What needs to be done >>
Return every line below in which "duel" appears.

(Records drawn from a dataset)

╔══

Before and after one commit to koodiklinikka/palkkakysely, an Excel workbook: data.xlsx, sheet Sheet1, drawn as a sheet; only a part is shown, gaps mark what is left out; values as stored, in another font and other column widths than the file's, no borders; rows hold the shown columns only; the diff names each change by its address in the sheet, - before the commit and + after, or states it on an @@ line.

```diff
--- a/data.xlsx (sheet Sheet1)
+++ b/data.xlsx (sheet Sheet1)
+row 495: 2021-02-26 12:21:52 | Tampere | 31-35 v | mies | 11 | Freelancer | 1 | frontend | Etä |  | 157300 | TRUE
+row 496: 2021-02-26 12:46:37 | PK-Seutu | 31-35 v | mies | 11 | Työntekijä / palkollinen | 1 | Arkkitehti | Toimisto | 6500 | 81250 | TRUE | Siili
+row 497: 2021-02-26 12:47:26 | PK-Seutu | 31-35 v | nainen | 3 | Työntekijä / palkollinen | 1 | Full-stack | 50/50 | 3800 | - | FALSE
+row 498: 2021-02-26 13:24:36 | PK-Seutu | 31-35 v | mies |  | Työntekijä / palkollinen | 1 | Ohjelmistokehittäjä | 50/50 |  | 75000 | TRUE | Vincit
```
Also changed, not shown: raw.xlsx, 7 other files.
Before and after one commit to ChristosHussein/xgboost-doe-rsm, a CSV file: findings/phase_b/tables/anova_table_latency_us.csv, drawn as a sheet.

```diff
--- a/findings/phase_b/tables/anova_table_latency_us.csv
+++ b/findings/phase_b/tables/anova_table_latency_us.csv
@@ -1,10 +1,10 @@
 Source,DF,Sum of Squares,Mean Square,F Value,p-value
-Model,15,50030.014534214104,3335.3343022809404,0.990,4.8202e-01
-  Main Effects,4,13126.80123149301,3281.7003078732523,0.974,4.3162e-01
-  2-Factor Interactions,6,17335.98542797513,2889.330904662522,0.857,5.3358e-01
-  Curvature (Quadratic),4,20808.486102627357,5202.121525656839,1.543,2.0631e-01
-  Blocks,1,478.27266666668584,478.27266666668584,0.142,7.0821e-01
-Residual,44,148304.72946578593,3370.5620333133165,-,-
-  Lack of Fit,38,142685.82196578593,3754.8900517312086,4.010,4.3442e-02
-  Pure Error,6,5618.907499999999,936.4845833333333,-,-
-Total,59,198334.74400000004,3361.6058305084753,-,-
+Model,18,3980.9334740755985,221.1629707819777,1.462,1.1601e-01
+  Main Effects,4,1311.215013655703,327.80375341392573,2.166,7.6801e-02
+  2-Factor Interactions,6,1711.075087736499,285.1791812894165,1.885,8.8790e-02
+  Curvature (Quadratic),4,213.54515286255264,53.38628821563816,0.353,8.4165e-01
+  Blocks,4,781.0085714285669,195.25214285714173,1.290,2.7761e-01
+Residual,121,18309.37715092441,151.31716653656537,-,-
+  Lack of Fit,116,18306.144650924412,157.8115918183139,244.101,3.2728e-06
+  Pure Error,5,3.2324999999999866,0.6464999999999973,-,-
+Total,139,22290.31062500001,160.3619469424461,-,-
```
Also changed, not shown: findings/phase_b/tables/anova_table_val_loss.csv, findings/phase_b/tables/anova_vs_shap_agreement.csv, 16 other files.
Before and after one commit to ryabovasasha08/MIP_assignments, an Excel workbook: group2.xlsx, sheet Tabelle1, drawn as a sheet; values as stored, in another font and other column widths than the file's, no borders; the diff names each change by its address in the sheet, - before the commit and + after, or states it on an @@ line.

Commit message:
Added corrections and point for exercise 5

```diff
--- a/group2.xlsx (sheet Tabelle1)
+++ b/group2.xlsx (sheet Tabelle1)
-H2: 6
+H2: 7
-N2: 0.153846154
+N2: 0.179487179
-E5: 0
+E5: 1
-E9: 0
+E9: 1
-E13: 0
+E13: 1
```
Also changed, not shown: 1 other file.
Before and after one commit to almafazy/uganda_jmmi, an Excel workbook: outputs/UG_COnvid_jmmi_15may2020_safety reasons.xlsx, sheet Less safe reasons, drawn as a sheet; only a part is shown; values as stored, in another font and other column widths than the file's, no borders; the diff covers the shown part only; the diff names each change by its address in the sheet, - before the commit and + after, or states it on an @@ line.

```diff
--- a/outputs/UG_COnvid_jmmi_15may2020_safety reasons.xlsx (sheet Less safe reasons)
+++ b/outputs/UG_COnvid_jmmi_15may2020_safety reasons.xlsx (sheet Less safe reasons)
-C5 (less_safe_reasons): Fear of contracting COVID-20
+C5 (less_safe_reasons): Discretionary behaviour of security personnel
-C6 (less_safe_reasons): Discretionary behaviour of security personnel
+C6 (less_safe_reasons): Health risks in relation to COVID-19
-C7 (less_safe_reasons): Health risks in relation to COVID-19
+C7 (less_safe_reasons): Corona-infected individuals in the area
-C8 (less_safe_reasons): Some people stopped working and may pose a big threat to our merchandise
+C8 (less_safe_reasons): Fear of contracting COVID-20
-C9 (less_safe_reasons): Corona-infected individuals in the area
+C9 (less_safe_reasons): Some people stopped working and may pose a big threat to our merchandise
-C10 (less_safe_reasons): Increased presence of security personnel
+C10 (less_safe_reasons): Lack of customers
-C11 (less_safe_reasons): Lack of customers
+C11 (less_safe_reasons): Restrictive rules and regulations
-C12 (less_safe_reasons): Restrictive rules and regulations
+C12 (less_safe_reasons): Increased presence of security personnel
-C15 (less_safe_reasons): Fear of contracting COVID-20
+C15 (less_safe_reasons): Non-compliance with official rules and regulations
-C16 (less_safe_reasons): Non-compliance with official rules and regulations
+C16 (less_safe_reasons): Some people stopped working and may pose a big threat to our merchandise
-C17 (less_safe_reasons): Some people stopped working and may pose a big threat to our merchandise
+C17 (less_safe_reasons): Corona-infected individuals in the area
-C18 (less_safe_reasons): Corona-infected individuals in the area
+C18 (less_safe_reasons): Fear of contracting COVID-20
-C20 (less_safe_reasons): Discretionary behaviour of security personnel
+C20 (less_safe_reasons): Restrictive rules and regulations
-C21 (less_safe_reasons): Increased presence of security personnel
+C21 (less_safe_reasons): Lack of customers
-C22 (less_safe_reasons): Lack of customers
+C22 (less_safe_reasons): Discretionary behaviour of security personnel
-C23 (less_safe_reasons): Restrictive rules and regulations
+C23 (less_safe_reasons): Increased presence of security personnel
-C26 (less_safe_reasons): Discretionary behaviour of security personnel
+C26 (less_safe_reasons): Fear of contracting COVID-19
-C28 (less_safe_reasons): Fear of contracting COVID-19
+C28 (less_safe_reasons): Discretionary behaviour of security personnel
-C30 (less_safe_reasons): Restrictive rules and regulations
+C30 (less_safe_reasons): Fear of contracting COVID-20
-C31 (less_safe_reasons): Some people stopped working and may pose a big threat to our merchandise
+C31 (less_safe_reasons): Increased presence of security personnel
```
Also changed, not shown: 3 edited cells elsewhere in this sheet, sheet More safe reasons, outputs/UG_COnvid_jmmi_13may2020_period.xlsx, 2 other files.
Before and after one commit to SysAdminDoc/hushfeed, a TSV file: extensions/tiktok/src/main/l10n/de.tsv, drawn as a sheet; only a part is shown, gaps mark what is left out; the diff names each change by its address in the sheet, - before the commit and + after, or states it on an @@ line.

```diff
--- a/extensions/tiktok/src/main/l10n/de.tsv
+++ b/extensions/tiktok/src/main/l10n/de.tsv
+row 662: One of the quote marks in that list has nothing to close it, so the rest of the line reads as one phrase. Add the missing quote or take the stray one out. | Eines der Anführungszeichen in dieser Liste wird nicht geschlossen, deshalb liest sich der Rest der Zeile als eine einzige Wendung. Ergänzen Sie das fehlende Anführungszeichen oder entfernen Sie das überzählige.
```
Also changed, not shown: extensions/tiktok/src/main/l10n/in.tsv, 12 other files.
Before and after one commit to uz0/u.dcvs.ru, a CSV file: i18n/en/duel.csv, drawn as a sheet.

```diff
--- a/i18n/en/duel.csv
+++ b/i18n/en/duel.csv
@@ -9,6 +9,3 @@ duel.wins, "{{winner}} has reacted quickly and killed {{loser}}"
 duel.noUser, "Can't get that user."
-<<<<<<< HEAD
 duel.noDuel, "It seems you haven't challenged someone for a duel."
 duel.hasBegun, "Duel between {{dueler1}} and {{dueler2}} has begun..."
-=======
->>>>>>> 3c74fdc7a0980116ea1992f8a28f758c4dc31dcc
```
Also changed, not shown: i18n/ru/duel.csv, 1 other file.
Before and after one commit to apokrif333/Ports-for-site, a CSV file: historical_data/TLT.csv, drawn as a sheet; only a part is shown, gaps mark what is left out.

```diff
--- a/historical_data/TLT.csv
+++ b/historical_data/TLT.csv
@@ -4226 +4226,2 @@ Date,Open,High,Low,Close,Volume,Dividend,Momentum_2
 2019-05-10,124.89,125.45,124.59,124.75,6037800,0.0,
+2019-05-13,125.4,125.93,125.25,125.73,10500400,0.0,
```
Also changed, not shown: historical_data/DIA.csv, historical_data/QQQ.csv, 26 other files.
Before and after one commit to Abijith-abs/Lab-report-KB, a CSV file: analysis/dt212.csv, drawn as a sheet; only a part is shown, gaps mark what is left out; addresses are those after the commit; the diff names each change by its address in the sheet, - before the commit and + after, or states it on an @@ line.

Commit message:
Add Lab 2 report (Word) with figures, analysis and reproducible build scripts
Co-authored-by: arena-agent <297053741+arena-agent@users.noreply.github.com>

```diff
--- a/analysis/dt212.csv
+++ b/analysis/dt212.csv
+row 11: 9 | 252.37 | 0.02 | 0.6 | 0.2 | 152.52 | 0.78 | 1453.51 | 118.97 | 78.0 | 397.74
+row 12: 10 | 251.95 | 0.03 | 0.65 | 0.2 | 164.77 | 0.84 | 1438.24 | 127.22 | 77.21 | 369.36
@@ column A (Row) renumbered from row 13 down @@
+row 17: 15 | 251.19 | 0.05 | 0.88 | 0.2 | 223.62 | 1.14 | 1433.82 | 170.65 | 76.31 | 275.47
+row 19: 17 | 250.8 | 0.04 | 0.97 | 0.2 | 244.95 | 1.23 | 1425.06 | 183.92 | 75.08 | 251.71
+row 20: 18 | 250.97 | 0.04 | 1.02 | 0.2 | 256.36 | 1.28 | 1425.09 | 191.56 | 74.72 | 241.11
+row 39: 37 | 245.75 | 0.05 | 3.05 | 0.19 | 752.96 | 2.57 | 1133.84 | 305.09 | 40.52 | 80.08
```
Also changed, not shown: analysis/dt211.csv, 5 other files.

╚══

Exercise solution >>
Before and after one commit to uz0/u.dcvs.ru, a CSV file: i18n/en/duel.csv, drawn as a sheet.
--- a/i18n/en/duel.csv
+++ b/i18n/en/duel.csv
@@ -9,6 +9,3 @@ duel.wins, "{{winner}} has reacted quickly and killed {{loser}}"
 duel.noUser, "Can't get that user."
 duel.noDuel, "It seems you haven't challenged someone for a duel."
 duel.hasBegun, "Duel between {{dueler1}} and {{dueler2}} has begun..."
Also changed, not shown: i18n/ru/duel.csv, 1 other file.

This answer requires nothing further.